Major denominations, including the Roman Catholic, Armenian and Greek Orthodox churches, said the Church of the Holy Sepulchre would reopen early Wednesday after it was shut for three days following a dispute with the Jerusalem municipality over tax matters and a government bill relating to land belonging to the church.
The move by authorities to close the building attracted media attention, since it is one of the most visited sites in the Holy Land, and the closure came just weeks before the busy Easter season.
Washington Post reported Tuesday evening that Jerusalem’s mayor suspended the plan to collect taxes from churches, easing a crisis that had led to a three-day closure of the Church of the Holy Sepulchre.
In an announcement, Prime Minister Benjamin Netanyahu’s office said he and Jerusalem Mayor, Nir Barkat had formed a team to “formulate a solution” to the matter.
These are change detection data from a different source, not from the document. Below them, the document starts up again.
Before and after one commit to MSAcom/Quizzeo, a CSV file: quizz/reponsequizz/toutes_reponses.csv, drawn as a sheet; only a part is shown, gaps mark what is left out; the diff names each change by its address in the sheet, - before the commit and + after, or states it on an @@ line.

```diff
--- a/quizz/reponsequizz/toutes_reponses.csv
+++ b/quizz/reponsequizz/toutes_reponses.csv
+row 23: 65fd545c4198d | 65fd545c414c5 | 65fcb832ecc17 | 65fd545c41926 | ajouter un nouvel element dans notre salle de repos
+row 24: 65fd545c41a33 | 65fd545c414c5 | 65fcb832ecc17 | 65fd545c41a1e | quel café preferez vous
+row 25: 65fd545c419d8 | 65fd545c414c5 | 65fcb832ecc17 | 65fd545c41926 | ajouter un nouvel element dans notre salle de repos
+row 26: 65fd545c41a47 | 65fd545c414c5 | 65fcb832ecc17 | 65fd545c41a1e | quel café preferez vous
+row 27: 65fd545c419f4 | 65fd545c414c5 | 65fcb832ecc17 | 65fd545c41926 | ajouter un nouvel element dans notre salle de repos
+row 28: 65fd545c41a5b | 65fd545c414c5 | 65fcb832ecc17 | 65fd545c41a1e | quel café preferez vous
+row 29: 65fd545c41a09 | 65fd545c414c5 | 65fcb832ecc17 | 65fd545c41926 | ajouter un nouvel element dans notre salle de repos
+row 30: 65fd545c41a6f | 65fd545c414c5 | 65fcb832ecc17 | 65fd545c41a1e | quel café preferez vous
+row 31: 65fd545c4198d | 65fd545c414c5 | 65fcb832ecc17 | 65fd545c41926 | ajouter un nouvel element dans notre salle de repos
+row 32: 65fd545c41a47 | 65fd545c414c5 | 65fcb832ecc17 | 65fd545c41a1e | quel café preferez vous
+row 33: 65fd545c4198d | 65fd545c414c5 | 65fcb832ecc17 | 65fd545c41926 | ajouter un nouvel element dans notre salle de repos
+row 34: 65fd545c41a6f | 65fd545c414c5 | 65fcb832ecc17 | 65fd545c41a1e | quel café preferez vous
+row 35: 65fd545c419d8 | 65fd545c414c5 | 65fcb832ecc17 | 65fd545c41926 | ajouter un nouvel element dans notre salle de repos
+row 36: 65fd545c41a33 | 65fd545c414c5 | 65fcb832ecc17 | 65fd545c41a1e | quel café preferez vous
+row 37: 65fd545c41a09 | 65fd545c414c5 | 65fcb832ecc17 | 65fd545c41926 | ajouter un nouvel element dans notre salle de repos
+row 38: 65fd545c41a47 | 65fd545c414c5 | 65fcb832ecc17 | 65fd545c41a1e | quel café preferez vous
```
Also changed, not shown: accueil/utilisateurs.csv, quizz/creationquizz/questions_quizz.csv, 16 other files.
The team will negotiate with church officials.
Mayor Nir Birkat told The Associated Press on Tuesday that he wants to negotiate “in the right way.” He declined to identify the third party, although earlier revealed that churches owed more than NIS 650 million ($186.3 million) on their commercial operations.
The closure — which seemed to be the longest since at least 1990 — had left thousands of pilgrims and tourists seeking to visit locked outside.
“We prayed in front of the doors every day since Sunday,” Francois-Roch Ferlet, a 29-year-old visiting with a group of 50 people from France told Daily Mail, standing near the ornate shrine encasing the traditional site of Jesus’s tomb inside the church.
They were due to leave later on Wednesday and were relieved they were able to visit.
Daily Mail says in 1990, Christian sites including the Holy Sepulchre were closed for a day to protest the installation of Jewish settlers near the church.
Further more, they were again shut for two days in 1999 to protest at the planned construction of a mosque near Nazareth’s Church of the Annunciation, where tradition holds the Angel Gabriel announced to Mary she was to become the mother of Jesus.
By Paul W Dennis.